Osburn On Tap Beer Can Chicken:

Ingredients needed for this recipe:

  • 1(or as many as you want) three to four pound chickens
  • 1 can of beer (for each)
  • 1 cup of spice rub (Barbeque, Asian, whatever you like)
  • 2 teaspoons of vegetable oil

This whole process could be done in an oven, what’s fun about that? Since I’ve been talking about grilling, I’ll tell you how to make this amazing treat on a grill.

  1. Remove the giblets and do whatever you want with them. I won’t judge you; you just don’t need them for this. Wash each chicken inside and out and dry them off thoroughly. Apply the spice rub to your chickens. Make sure to get it under the skin and inside the body cavity. Rub the vegetable oil on the outside of the body and sprinkle rub all over. Add as much as you’d like, just make sure it’s covered.
  2. Drink a few big gulps from each can (drink about ¼ of the delicious nectar). You might need some assistants (I’m positive nobody will complain) for this if you are making a few chickens.
  3. Before you start, make sure your grill has enough space for the chickens to be sitting upright. Also, make sure the cans you are using actually fit inside. I would suggest not using tallboys for this, just save those for later.
  4. To make sure that your bird is as moist as possible, it’s a good idea to cut off the top of your cans. Most can openers will do the job with little hassle for you. Some recipes call for the addition of spice rub to the beer itself. If you want to, feel free to pour a little bit in and stir it around.
  5. Holding your chickens upright, place them on top of the beer cans. Make sure the can enters the cavity at the bottom of the bird and that it is able to sit comfortably (well, not for the chicken) on top. The can as well as the chicken’s legs should form a tripod to make sure it stays in that position.
  6. Set up your grill for indirect heat and preheat to medium. If you are using a charcoal grill, make sure to have a pan underneath the birds to make sure they all receive the same amount of heat.

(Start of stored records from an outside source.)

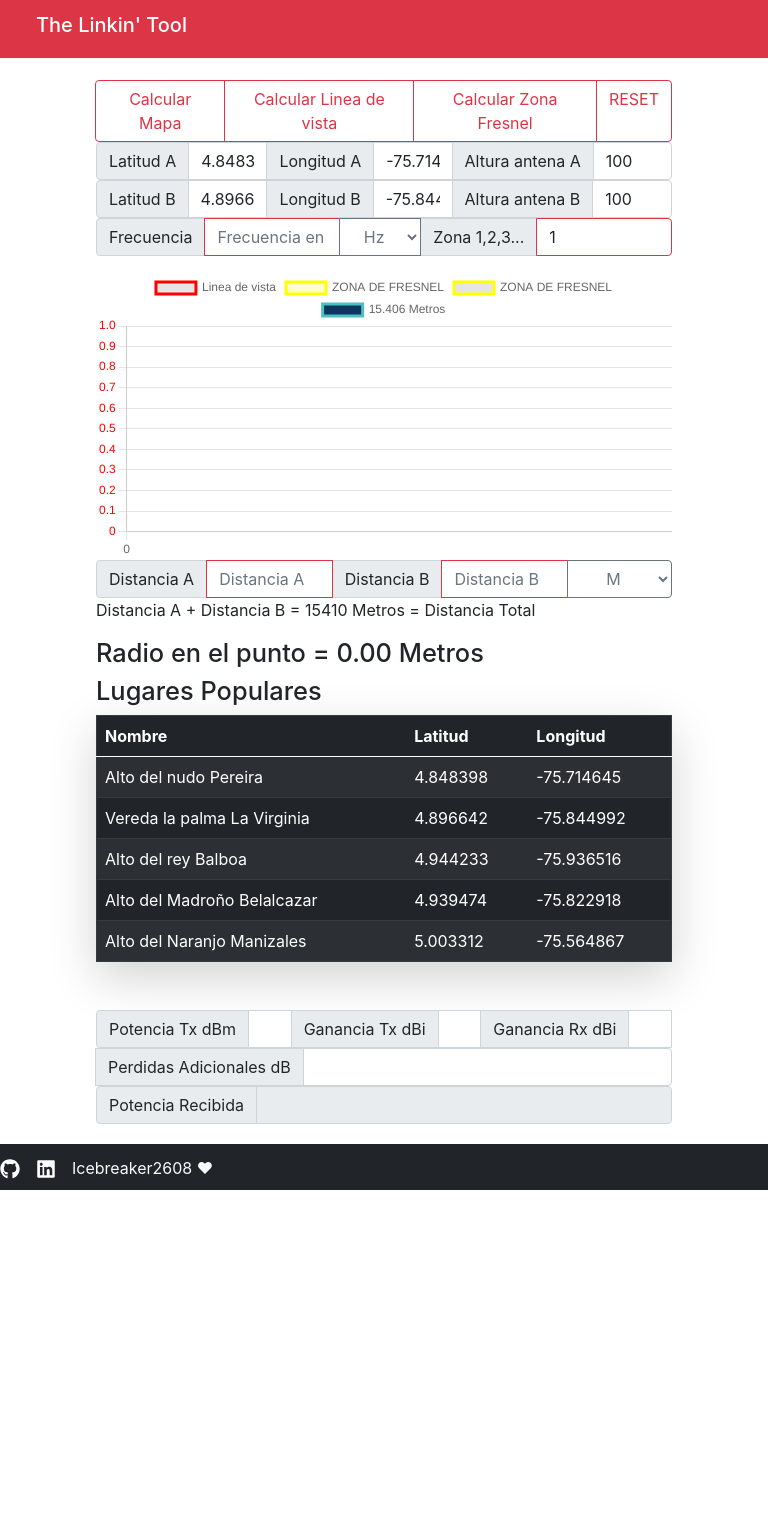
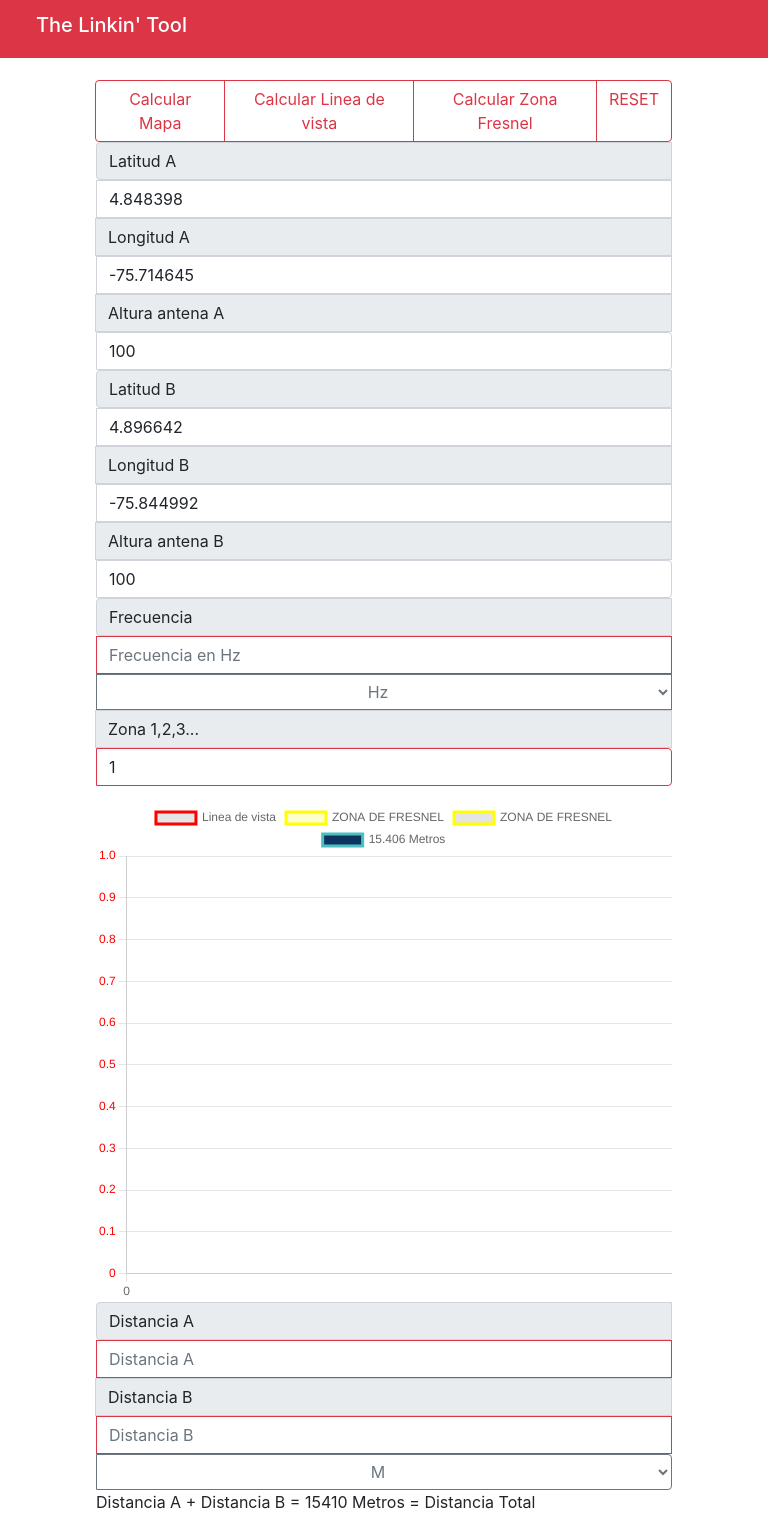
Before and after one commit to Icebreaker26/TheLinkinTool, a React (Create React App) app: page / in a window 768 px wide. Shown: the top 1532 px of the page. Before the commit the page ends 1190 px from the top, so only its background shows below. Built offline with nearby package versions, Linux system fonts and the light colour scheme.

Commit message:
responsive first one

```diff
--- a/src/App.js
+++ b/src/App.js
@@ -361,6 +361,7 @@ ChartJS.register(
 var misoptions = {
   responsive : true,
   animation : true,
+ maintainAspectRatio:false,
   plugins : {
       legend : {
           display : true
@@ -486,7 +487,7 @@ var midata = {
 
       </div>
 
-                  <div className="input-group">
+                  <div className="input-group" id='inputs'>
                     <span class="input-group-text" id="inputGroup-sizing-sm">Latitud A</span>
                     <input
 
@@ -563,7 +564,7 @@ var midata = {
                     />
 
                     </div>
-                    <div className="input-group ">
+                    <div className="input-group " id='inputs'>
 
                     <span className="input-group-text" id="inputGroup-sizing-sm">Latitud B</span>
 
@@ -639,7 +640,7 @@ var midata = {
                         className='form-control'
                     />
                     </div>
-                    <div className="input-group mb-3 ">
+                    <div className="input-group mb-3" id='inputs'>
                     <span className="input-group-text" id="inputGroup-sizing-sm">Frecuencia</span>
 
                       <input type="text" className="form-control border border-danger"
@@ -679,11 +680,11 @@ var midata = {
                             onKeyUp={ejecutar}
                           />
                       </div>
+      <div id='grafico'>
+      <Line data={midata} options={misoptions}/>
+      </div>
 
-      <Line data={midata} options={misoptions} reset={reset} />
-
-
-    <div className="input-group w-100">
+    <div className="input-group w-100" id='inputs'>
     <span className="input-group-text" id="inputGroup-sizing-sm">Distancia A</span>
       <input  className="form-control border border-danger"
         name='distanciaX'
--- a/src/componentes/CalcularPerdida.js
+++ b/src/componentes/CalcularPerdida.js
@@ -49,7 +49,7 @@ console.log(unidadFrecuencia)
 
     return(
         <>
-                     <div className="input-group">
+                     <div className="input-group" id="inputs">
                      <span className="input-group-text" id="inputGroup-sizing-sm">Potencia Tx dBm</span>
                      <input
 
--- a/src/index.css
+++ b/src/index.css
@@ -11,3 +11,44 @@ code {
   font-family: source-code-pro, Menlo, Monaco, Consolas, 'Courier New',
     monospace;
 }
+
+@media only screen and (min-width: 768px) {
+
+  #grafico{
+    width: 100;
+  }
+
+
+}
+
+
+@media only screen and (max-width: 768px) {
+
+#inputs{
+
+  width: 100%;
+  margin: 0 auto;
+  display: block;
+
+}
+#inputs input{
+
+  width: 100%;
+  margin: 0 auto;
+  display: block;
+
+}
+#inputs select{
+
+  width: 100%;
+  margin: 0 auto;
+  display: block;
+
+}
+
+#grafico{
+  width: 100;
+  height: 500px;
+}
+
+}
```
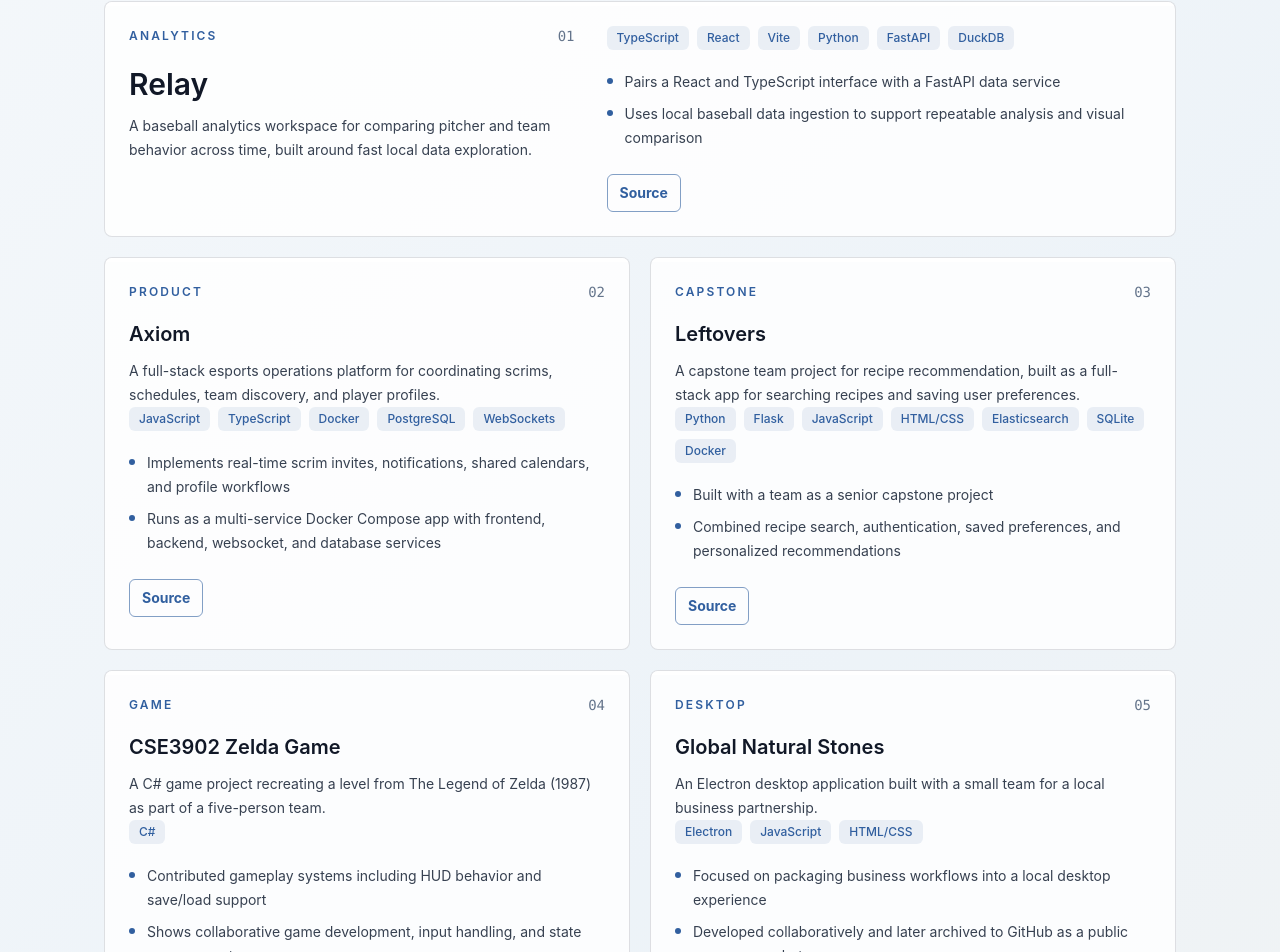
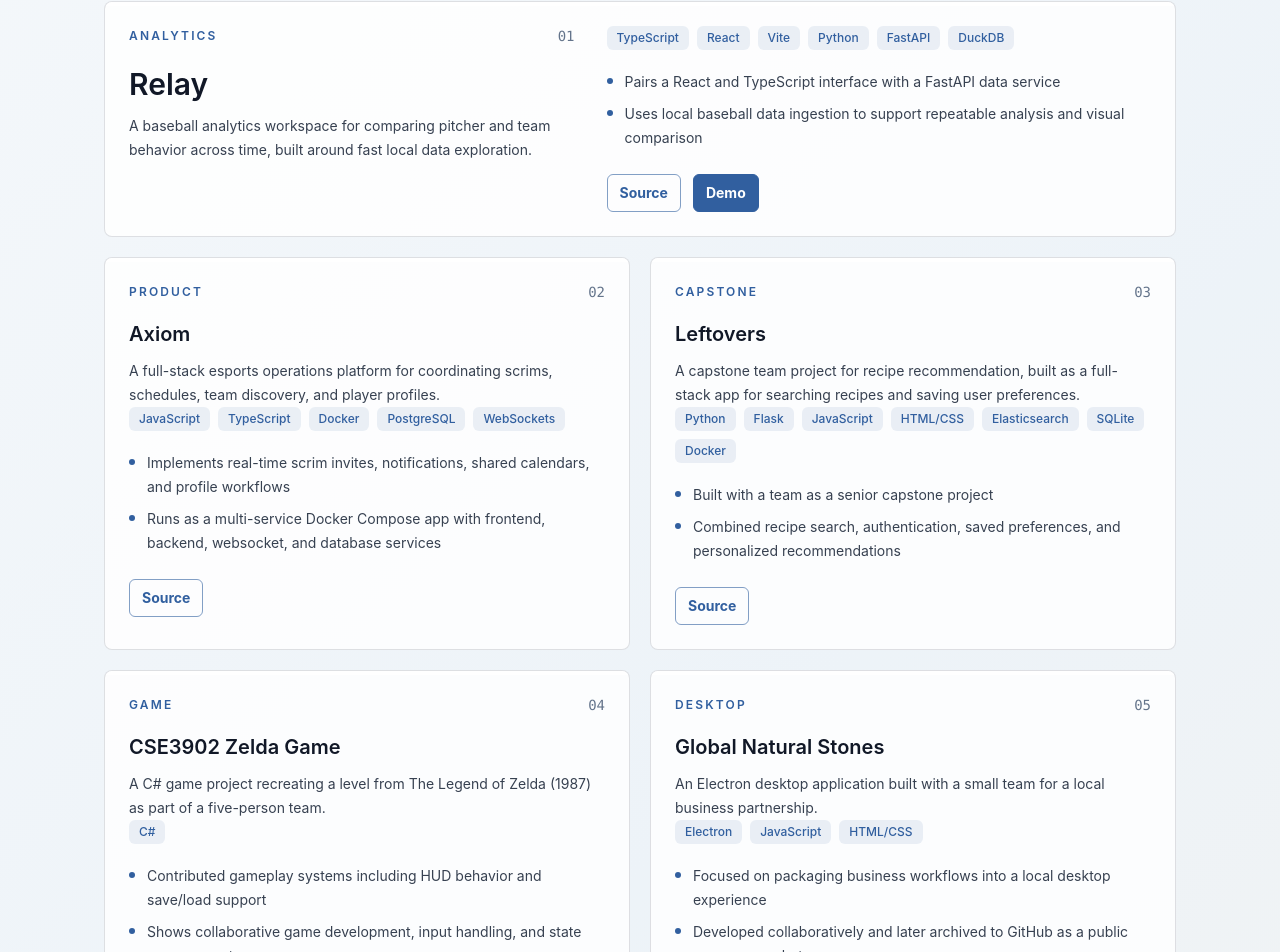
Before and after one commit to Awilkes21/portfolio, a Next.js app: page / in a window 1280 px wide. Shown: the part 1153-2105 px from the top of the page. Built offline with nearby package versions, Linux system fonts and the light colour scheme; no server answers.

Commit message:
Add relay demo link

```diff
--- a/src/data/projects.ts
+++ b/src/data/projects.ts
@@ -19,7 +19,8 @@ export const projects: Project[] = [
       "Pairs a React and TypeScript interface with a FastAPI data service",
       "Uses local baseball data ingestion to support repeatable analysis and visual comparison"
     ],
-    githubUrl: "https://github.com/Awilkes21/Relay"
+    githubUrl: "https://github.com/Awilkes21/Relay",
+    demoUrl: "https://relay-pfvu.onrender.com/"
   },
   {
     category: "Product",
```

So, you’re ready to grill????

  • Put the chickens as close to the middle of the grill on top of the pan. Close the lid and cook the chickens until they are fall off the bone tender. That should take about two hours.
  • Enjoy some of the above mentioned beers and play some yard games while you wait!

For another barbeque treat, soak hot dogs, sausages and brats in your favorite kind of beer for an added kick. No matter what you do, be responsible, have fun and keep grilling!

Image credit: Steve Woods, SXC

2 thoughts on “[OSBURN ON TAP] It’s Barbeque Time

Leave a Reply